Stretching the boundaries
Perpetually seeking new creative outlets, Evans conceived the idea of painting his newly-purchased facility to look like a castle. Late one Friday night he set up a flood light, and by 7 a.m. the entire 13,000 square-foot structure had been painted. Once the base color was completed, he began chalking the design out on the walls, creating a color-by-number scheme. Then came line painting, shading and highlights. Air brushing was added to make the whole concept come alive.
As work continued on the outside, the castle theme carried on into the shop. Evans office has a rather dungeon-type look with heavy metal furniture and dark walls.The office slate floors are finished to look like rock.
New projects are always under way at HB Body Works. . Soon to be unveiled – a red, white and blue semi with a patriotic theme. Another notable project was painting a modified 1953 Chevy panel wagon, custom-built by former race car driver Mickey Yeakle, who wanted to honor racing great Dale Earnhardt. “The Intimidator” is painted with red, white and blue flames and has been on tour for the past two years.
Evans attributes much of his success to the support of his family. His wife and business partner, Patricia, runs the office, handles all the loose ends, takes care of customer service, and “is the glue that holds the business together.”

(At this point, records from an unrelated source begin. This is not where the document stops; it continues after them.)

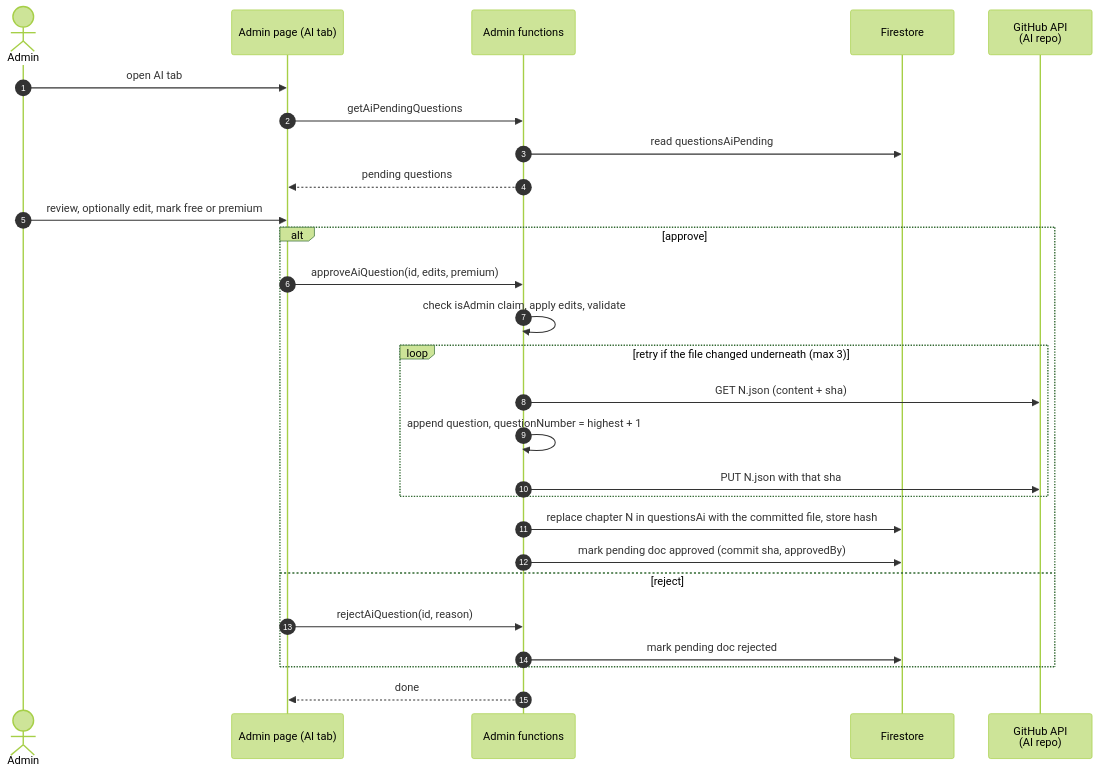
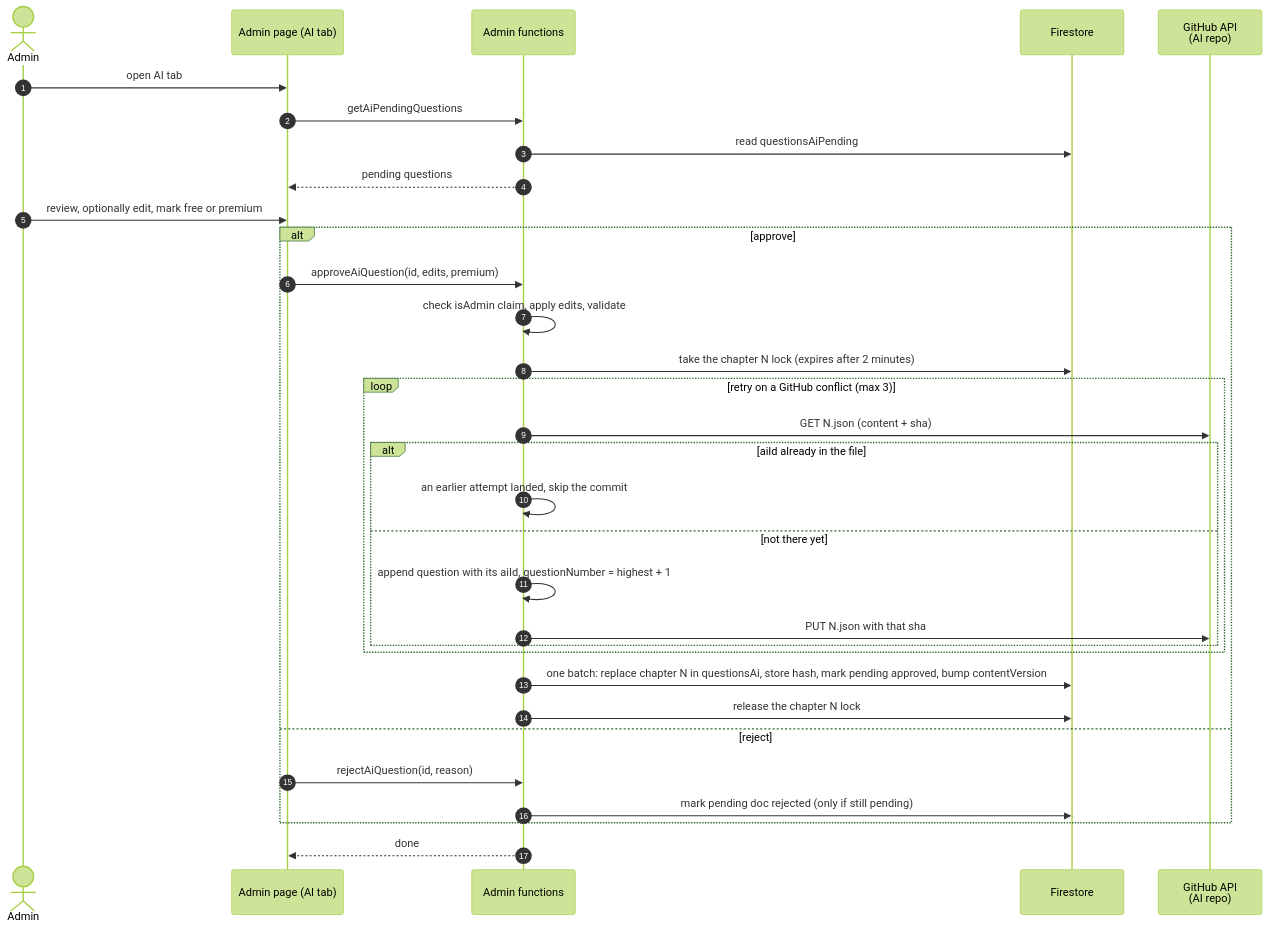
One commit to alexmcdermid/real-estate-quest changed the third of 5 diagrams in docs/ai-question-flow.md. Above: the diagram before and after it, drawn with Mermaid (forest theme). The commit also changed other lines of this file, not shown here.

First line of the commit message:
docs: address review of the AI question plan

````diff
--- a/docs/ai-question-flow.md
+++ b/docs/ai-question-flow.md
@@ -92,30 +92,35 @@
 ```mermaid
 sequenceDiagram
   autonumber
   actor A as Admin
   participant UI as Admin page (AI tab)
   participant FN as Admin functions
   participant F as Firestore
   participant GH as GitHub API<br/>(AI repo)
 
   A->>UI: open AI tab
   UI->>FN: getAiPendingQuestions
   FN->>F: read questionsAiPending
   FN-->>UI: pending questions
   A->>UI: review, optionally edit, mark free or premium
   alt approve
     UI->>FN: approveAiQuestion(id, edits, premium)
     FN->>FN: check isAdmin claim, apply edits, validate
-    loop retry if the file changed underneath (max 3)
+    FN->>F: take the chapter N lock (expires after 2 minutes)
+    loop retry on a GitHub conflict (max 3)
       FN->>GH: GET N.json (content + sha)
-      FN->>FN: append question, questionNumber = highest + 1
-      FN->>GH: PUT N.json with that sha
+      alt aiId already in the file
+        FN->>FN: an earlier attempt landed, skip the commit
+      else not there yet
+        FN->>FN: append question with its aiId, questionNumber = highest + 1
+        FN->>GH: PUT N.json with that sha
+      end
     end
-    FN->>F: replace chapter N in questionsAi with the committed file, store hash
-    FN->>F: mark pending doc approved (commit sha, approvedBy)
+    FN->>F: one batch: replace chapter N in questionsAi, store hash, mark pending approved, bump contentVersion
+    FN->>F: release the chapter N lock
   else reject
     UI->>FN: rejectAiQuestion(id, reason)
-    FN->>F: mark pending doc rejected
+    FN->>F: mark pending doc rejected (only if still pending)
   end
   FN-->>UI: done
 ```
````
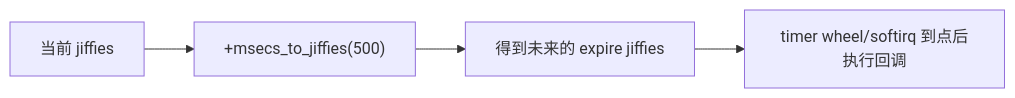
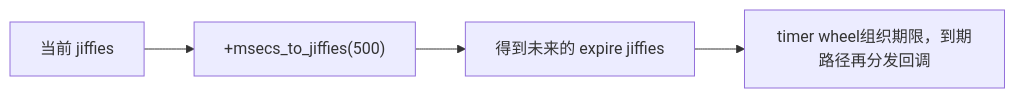
One commit to FormingSystem/linux_note changed the first of 4 diagrams in knowledge/linux/synchronization_and_asynchrony/asynchrony/timers/P02_Linux_时间基础与_timekeeping_框架速览.md. Above: the diagram before and after it, drawn with Mermaid. The commit also changed other lines of this file and 4 other files, not shown here.

````diff
--- a/knowledge/linux/synchronization_and_asynchrony/asynchrony/timers/P02_Linux_时间基础与_timekeeping_框架速览.md
+++ b/knowledge/linux/synchronization_and_asynchrony/asynchrony/timers/P02_Linux_时间基础与_timekeeping_框架速览.md
@@ -103,6 +86,6 @@
 ```mermaid
 flowchart LR
     A["当前 jiffies"] --> B["+msecs_to_jiffies(500)"]
     B --> C["得到未来的 expire jiffies"]
-    C --> D["timer wheel/softirq 到点后执行回调"]
+    C --> D["timer wheel组织期限，到期路径再分发回调"]
 ```
````
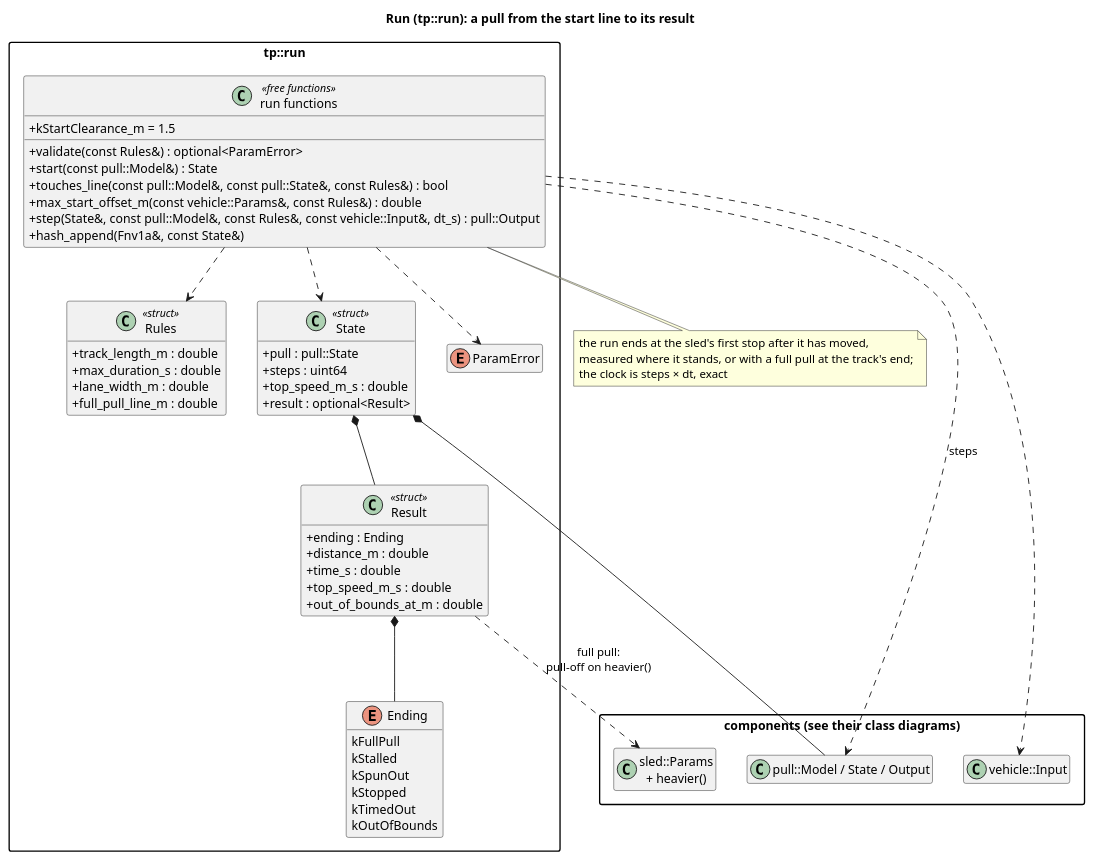
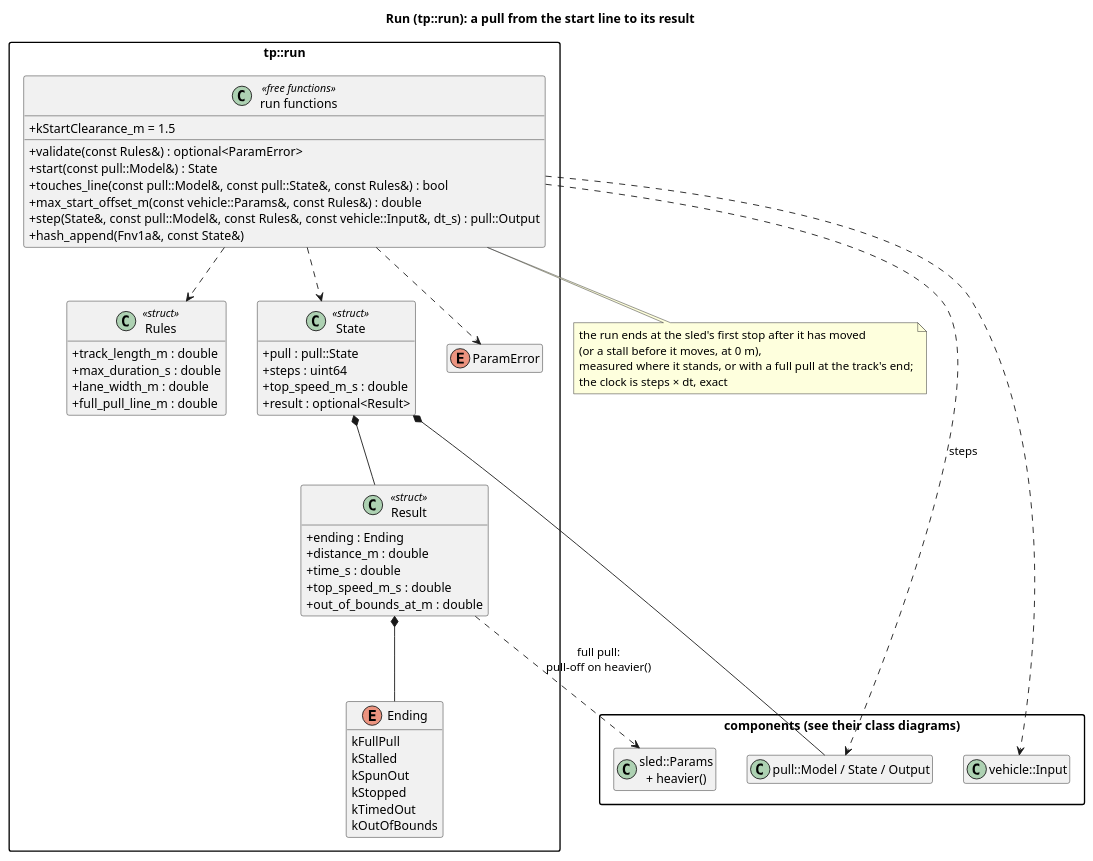
Before and after one commit to wversteeg/TractorPulling: the diagram in docs/diagrams/run_classes.puml, drawn with PlantUML. The commit also changed 10 other files, not shown here.

First line of the commit message:
A stall before the sled moves ends the pull; HOLD from taking up the slack

```diff
--- a/docs/diagrams/run_classes.puml
+++ b/docs/diagrams/run_classes.puml
@@ -1,66 +1,67 @@
 @startuml run_classes
 title Run (tp::run): a pull from the start line to its result
 hide empty members
 skinparam packageStyle rectangle
 skinparam classAttributeIconSize 0
 
 package "components (see their class diagrams)" {
   class "pull::Model / State / Output" as Pull
   class "sled::Params\n+ heavier()" as Sled
   class "vehicle::Input" as Input
 }
 
 package "tp::run" {
   class Rules <<struct>> {
     +track_length_m : double
     +max_duration_s : double
     +lane_width_m : double
     +full_pull_line_m : double
   }
   enum Ending {
     kFullPull
     kStalled
     kSpunOut
     kStopped
     kTimedOut
     kOutOfBounds
   }
   class Result <<struct>> {
     +ending : Ending
     +distance_m : double
     +time_s : double
     +top_speed_m_s : double
     +out_of_bounds_at_m : double
   }
   class State <<struct>> {
     +pull : pull::State
     +steps : uint64
     +top_speed_m_s : double
     +result : optional<Result>
   }
   enum ParamError
   class "run functions" as RunFns <<free functions>> {
     +validate(const Rules&) : optional<ParamError>
     +start(const pull::Model&) : State
     +touches_line(const pull::Model&, const pull::State&, const Rules&) : bool
     +max_start_offset_m(const vehicle::Params&, const Rules&) : double
     +kStartClearance_m = 1.5
     +step(State&, const pull::Model&, const Rules&, const vehicle::Input&, dt_s) : pull::Output
     +hash_append(Fnv1a&, const State&)
   }
   Result *-- Ending
   State *-- Result
   RunFns ..> Rules
   RunFns ..> State
   RunFns ..> ParamError
 }
 State *-- Pull
 RunFns ..> Input
 RunFns ..> Pull : steps
 Result ..> Sled : full pull:\npull-off on heavier()
 note bottom of RunFns
-  the run ends at the sled's first stop after it has moved,
+  the run ends at the sled's first stop after it has moved
+  (or a stall before it moves, at 0 m),
   measured where it stands, or with a full pull at the track's end;
   the clock is steps × dt, exact
 end note
 @enduml
```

They are raising two children – 10-year-old son Dylan and 3-year-old daughter Lytra. “Everything is for my family; they are my life. They represent and stand behind me. They give me the love and support to do what I love to do. If a man can do what he loves to do, nothing in life is better than that.””